- Computer labs. Computerized courses are very cost-effective. You don’t have to pay them salaries or even update them every year. If you can have your students use your computer lab instead of teaching assistants for their breakout sessions, for example, that can result in significant payroll savings.
“What’s Driving College Costs Higher,” a program recently aired on National Public Radio (NPR), reports that “College campuses may be expanding but that doesn't necessarily mean their teaching staffs are growing . . . the number of full-time professors has shrunk across the country — and that less than 40 percent of students are now taught by tenure or tenure-track professors.”
Kevin Carey, director of the Education Policy Program at the New America Foundation, told NPR, “In fact, the percentage of all students taught by non-tenure-track professors — adjuncts, teaching assistants — has gone up and up and up.” The program also explored the fact that universities are generally hiring more administrators than professors these days.

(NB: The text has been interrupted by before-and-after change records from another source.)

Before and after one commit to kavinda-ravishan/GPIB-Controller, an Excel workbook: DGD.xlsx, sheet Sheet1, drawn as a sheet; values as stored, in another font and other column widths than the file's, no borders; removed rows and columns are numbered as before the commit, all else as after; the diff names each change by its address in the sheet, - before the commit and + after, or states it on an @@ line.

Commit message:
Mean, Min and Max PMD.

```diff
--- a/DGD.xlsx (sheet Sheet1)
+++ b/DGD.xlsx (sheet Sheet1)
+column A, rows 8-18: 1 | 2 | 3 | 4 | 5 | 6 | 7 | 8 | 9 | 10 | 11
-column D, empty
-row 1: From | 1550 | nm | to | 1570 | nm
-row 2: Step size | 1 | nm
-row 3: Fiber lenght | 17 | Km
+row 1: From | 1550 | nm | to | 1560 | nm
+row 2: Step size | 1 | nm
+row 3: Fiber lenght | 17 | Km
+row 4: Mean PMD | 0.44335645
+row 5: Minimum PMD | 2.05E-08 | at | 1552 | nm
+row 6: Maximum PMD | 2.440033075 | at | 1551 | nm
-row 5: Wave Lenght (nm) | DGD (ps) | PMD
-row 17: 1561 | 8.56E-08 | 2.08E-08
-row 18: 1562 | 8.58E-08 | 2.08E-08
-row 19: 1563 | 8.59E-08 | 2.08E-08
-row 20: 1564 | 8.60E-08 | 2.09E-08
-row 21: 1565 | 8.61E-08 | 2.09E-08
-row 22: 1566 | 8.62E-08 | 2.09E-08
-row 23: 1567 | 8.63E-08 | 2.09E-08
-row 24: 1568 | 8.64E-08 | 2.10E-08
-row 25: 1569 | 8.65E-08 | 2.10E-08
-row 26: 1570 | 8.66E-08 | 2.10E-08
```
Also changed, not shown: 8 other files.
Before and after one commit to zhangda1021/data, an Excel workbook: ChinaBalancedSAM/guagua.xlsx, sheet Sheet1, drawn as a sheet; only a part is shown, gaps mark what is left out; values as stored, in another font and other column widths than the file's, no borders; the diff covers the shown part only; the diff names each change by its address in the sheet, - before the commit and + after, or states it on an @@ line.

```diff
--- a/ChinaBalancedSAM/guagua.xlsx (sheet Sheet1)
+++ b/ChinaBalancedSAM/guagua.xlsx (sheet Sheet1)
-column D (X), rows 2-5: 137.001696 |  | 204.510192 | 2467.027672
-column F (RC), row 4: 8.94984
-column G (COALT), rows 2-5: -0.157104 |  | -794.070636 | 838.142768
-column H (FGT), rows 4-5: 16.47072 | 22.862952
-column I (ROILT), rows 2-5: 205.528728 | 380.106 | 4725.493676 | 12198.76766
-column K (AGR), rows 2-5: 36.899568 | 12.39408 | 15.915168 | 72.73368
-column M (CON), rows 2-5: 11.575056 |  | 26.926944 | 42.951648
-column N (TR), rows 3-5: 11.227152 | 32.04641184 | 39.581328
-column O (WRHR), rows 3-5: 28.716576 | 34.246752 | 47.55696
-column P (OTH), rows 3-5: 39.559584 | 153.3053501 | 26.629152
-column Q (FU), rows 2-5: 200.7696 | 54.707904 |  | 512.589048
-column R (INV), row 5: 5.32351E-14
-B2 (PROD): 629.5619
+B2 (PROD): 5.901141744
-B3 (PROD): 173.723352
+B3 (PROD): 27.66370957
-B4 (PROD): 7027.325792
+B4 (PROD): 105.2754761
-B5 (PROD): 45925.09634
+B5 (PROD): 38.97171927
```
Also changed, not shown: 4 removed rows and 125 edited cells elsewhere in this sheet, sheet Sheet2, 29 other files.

Those trends – and current realities – raise some interesting questions. If you are a college student, it has become increasingly important to be a good customer of the educational “product” you are buying. Is it best to pay $25,000, $49,000 or more to spend only a few hours a week with a bona fide professor? Or is it wiser to complete your core curricular courses online at a reasonable cost (at StraighterLine, perhaps), transfer your credits to a regular college, and then work closely with specialist professors after you have declared a major?
Plus, there’s the fact that many online courses offer you more direct contact with instructors than regular colleges are offering today.
Those are trends that are worth considering as you decide where to spend your dollars on an educational “product.”